Canada announces retaliatory tariffs. Link to full list below.

architecture buildings business city

Photo by Burst on Pexels.com

As has been widely reported on Reuters, NBC, CNN, Dailymail etc., Canadian Prime Minister Justin Trudeau announced the final list of items that will be subject to tariffs  of 10-20% starting July 1st.

The full list can be found here.

The list includes ballpoint pens, inflatable boats, playing cards, sleeping bags, portable stoves, toilet paper, ketchup, pizza, maple syrup etc. Seems like the only people will be the Canadian Boy Scouts! Just kidding, the list includes steel, aluminum, bovine animals; prepared meals etc.

It will be interesting to see whether these tariffs will impact the US surplus with Canada. Since 1985, the US has had a yearly trade surplus with Canada and the new tariffs will impact about 12.5 billion in goods from the US. In 2017, the US held a trade surplus of 25.9 billion dollars.

If you import or export any of the impacted goods and have questions moving forward, contact experienced trade and customs attorney David Hsu at 832.896.6288 or by email at dhsu@givensjohnston.com.

It’s official – US issues trade tariffs on steel and aluminum from the EU, Canada and Mexico.

architecture buildings business city

Photo by Burst on Pexels.com

The Whitehouse issued two presidential proclamations that placed 25% steel and 10% aluminum tariffs on imports from the European Union, Canada and Mexico.

The full proclamations can be found here for steel and here for aluiminum.

If you have any questions on how these new tariffs will impact your business or what options you may have – contact experienced antidumping attorney David Hsu at 832-896-6288 or by email at dhsu@givensjohnston.com for a free evaluation.

Cash seizures by CBP during busy Memorial Day and tips on what you need to do if you have had your cash seized.

abundance bank banking banknotes

Photo by Pixabay on Pexels.com

CBP media release noted multiple drug arrests over the Memorial Day weekend at the Buffalo area (Peace Bridge and Lewiston Ports of Entry). Most of the incidents involved travelers with illegal substances and arrests on several US travelers for outstanding warrants.

Lastly, CBP seized $20,000 in currency from a Canadian citizen for failure to report currency over $10,000.

The media release indicates CBP seized the currency and “the traveler was refused entry into the United States”.

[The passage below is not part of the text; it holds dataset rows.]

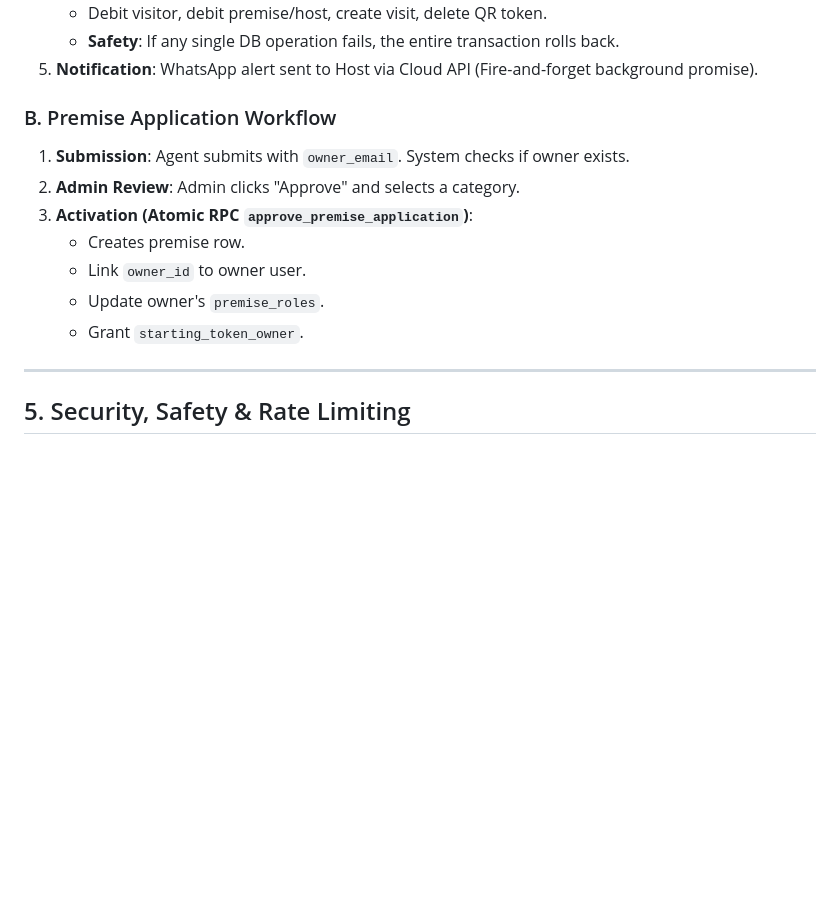
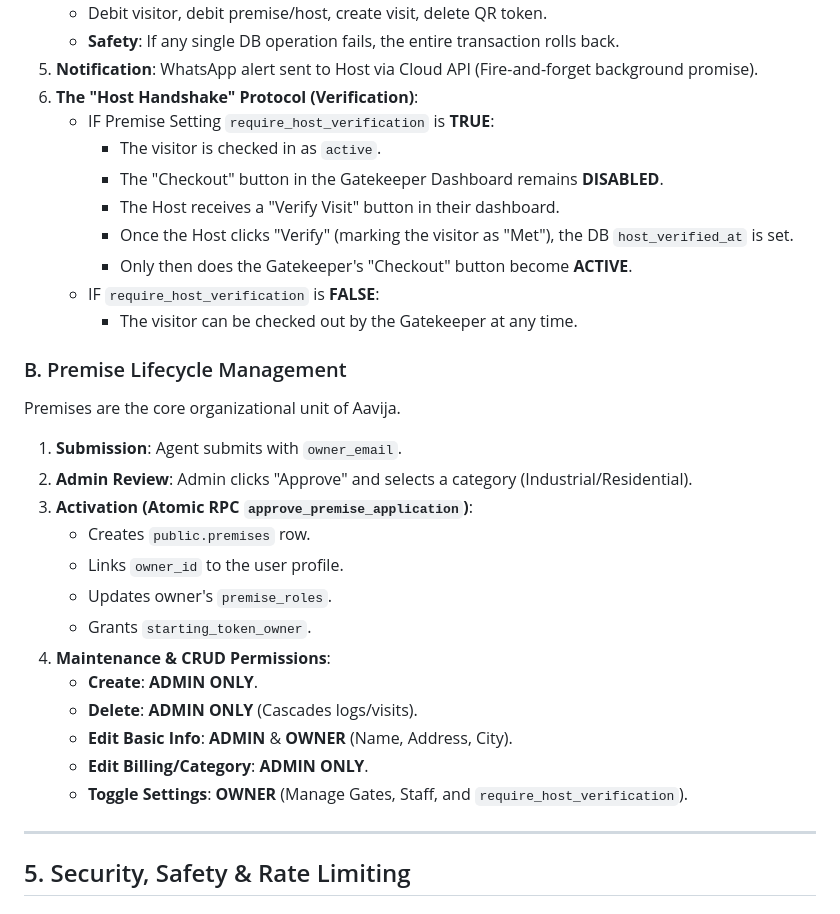
Before and after one commit to ohelloreminder99/aavija-vms, a Markdown page: AAVIJA_SYSTEM_BLUEPRINT_MASTER.md, the part around one of its changes. Drawn GitHub-style; blank space fills up the shorter version.

```diff
--- a/AAVIJA_SYSTEM_BLUEPRINT_MASTER.md
+++ b/AAVIJA_SYSTEM_BLUEPRINT_MASTER.md
@@ -64,15 +64,32 @@ The database uses a **Mixed Naming Convention** (Crucial for queries).
    - Debit visitor, debit premise/host, create visit, delete QR token.
    - **Safety**: If any single DB operation fails, the entire transaction rolls back.
 5. **Notification**: WhatsApp alert sent to Host via Cloud API (Fire-and-forget background promise).
+6. **The "Host Handshake" Protocol (Verification)**:
+   - IF Premise Setting `require_host_verification` is **TRUE**:
+      - The visitor is checked in as `active`.
+      - The "Checkout" button in the Gatekeeper Dashboard remains **DISABLED**.
+      - The Host receives a "Verify Visit" button in their dashboard.
+      - Once the Host clicks "Verify" (marking the visitor as "Met"), the DB `host_verified_at` is set.
+      - Only then does the Gatekeeper's "Checkout" button become **ACTIVE**.
+   - IF `require_host_verification` is **FALSE**:
+      - The visitor can be checked out by the Gatekeeper at any time.
 
-### B. Premise Application Workflow
-1. **Submission**: Agent submits with `owner_email`. System checks if owner exists.
-2. **Admin Review**: Admin clicks "Approve" and selects a category.
+### B. Premise Lifecycle Management
+Premises are the core organizational unit of Aavija.
+
+1. **Submission**: Agent submits with `owner_email`.
+2. **Admin Review**: Admin clicks "Approve" and selects a category (Industrial/Residential).
 3. **Activation (Atomic RPC `approve_premise_application`)**:
-   - Creates premise row.
-   - Link `owner_id` to owner user.
-   - Update owner's `premise_roles`.
-   - Grant `starting_token_owner`.
+   - Creates `public.premises` row.
+   - Links `owner_id` to the user profile.
+   - Updates owner's `premise_roles`.
+   - Grants `starting_token_owner`.
+4. **Maintenance & CRUD Permissions**:
+   - **Create**: **ADMIN ONLY**.
+   - **Delete**: **ADMIN ONLY** (Cascades logs/visits).
+   - **Edit Basic Info**: **ADMIN** & **OWNER** (Name, Address, City).
+   - **Edit Billing/Category**: **ADMIN ONLY**.
+   - **Toggle Settings**: **OWNER** (Manage Gates, Staff, and `require_host_verification`).
 
 ---
 
```
Also changed, not shown: other parts of AAVIJA_SYSTEM_BLUEPRINT_MASTER.md (+17 -9 lines).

What? At least let the guy in –

If you are ever traveling and have your currency seized, be sure to do the following:

  1. Give Customs and Border Protection your real address. They will send you a certified letter.
  2. Cooperate with Customs officials.
  3. Disclose all the money you have up front.
  4. You will be asked to sign a FinCen form, sign it only after you write down all the money you really have.

Here are some other tips:

  1. CBP will seize all currency, doesn’t matter if it is in US dollars or in currency of another country.
  2. Money orders, checks also count, it is not just cash that is counted.
  3. It doesn’t matter if you are leaving or entering the country – you have to declare the currency anytime you ENTER or LEAVE the US.
  4. Check your mail within 1-2 weeks of your currency seizure.
  5. Do not ignore the letter you will receive from Customs.
  6. Call experienced Currency Seizure attorney David Hsu immediately at 832-896-6288 or email at dhsu@givensjohnston.com.

Court of International Trade sides with Canadian textile importer and dismisses Customs $4.5 million penalty claim.

pexels-photo-236748.jpeg

In a just released decision by the the U.S. Court of International Trade (CIT), the CIT dismissed U.S. Customs and Border Protection’s (CBP) efforts to collect $4.5 million in penalties against Tricots Liesse 1983, Inc. (Tricots), a Candian textile company importing goods into the US. The full text of the CIT Slip Op. 18-29 can be found here.

In the instant case, Tricots tried to correct NAFTA rules of origin claims by filing a prior disclosure with CBP. CBP issued an administrative penalty and duty demand while not providing Tricots an opporutnity for oral hearings during the administrative proceedings. CBP then filed suit against Tricots in the CIT to collect $4.5 MM in penalties and duties. In response, Tricots filed a motion to dismiss the claims because CBP did not allow Tricots the opportunity to attempt administrative remedies.

In short, the CIT opinion faults CBP for not allowing Tricots a “reasonable opportunity” to make oral representations after issuing the penalty notice. This decision helps future importers by ensuring any importer has the opportunity to receive an administrative hearing before CBP imposes a penalty.

If you have received a penalty notice from Customs and need assistance, contact experienced trade and customs attorney David Hsu at 832-896-6288, or by email at dhsu@givensjohnston.com.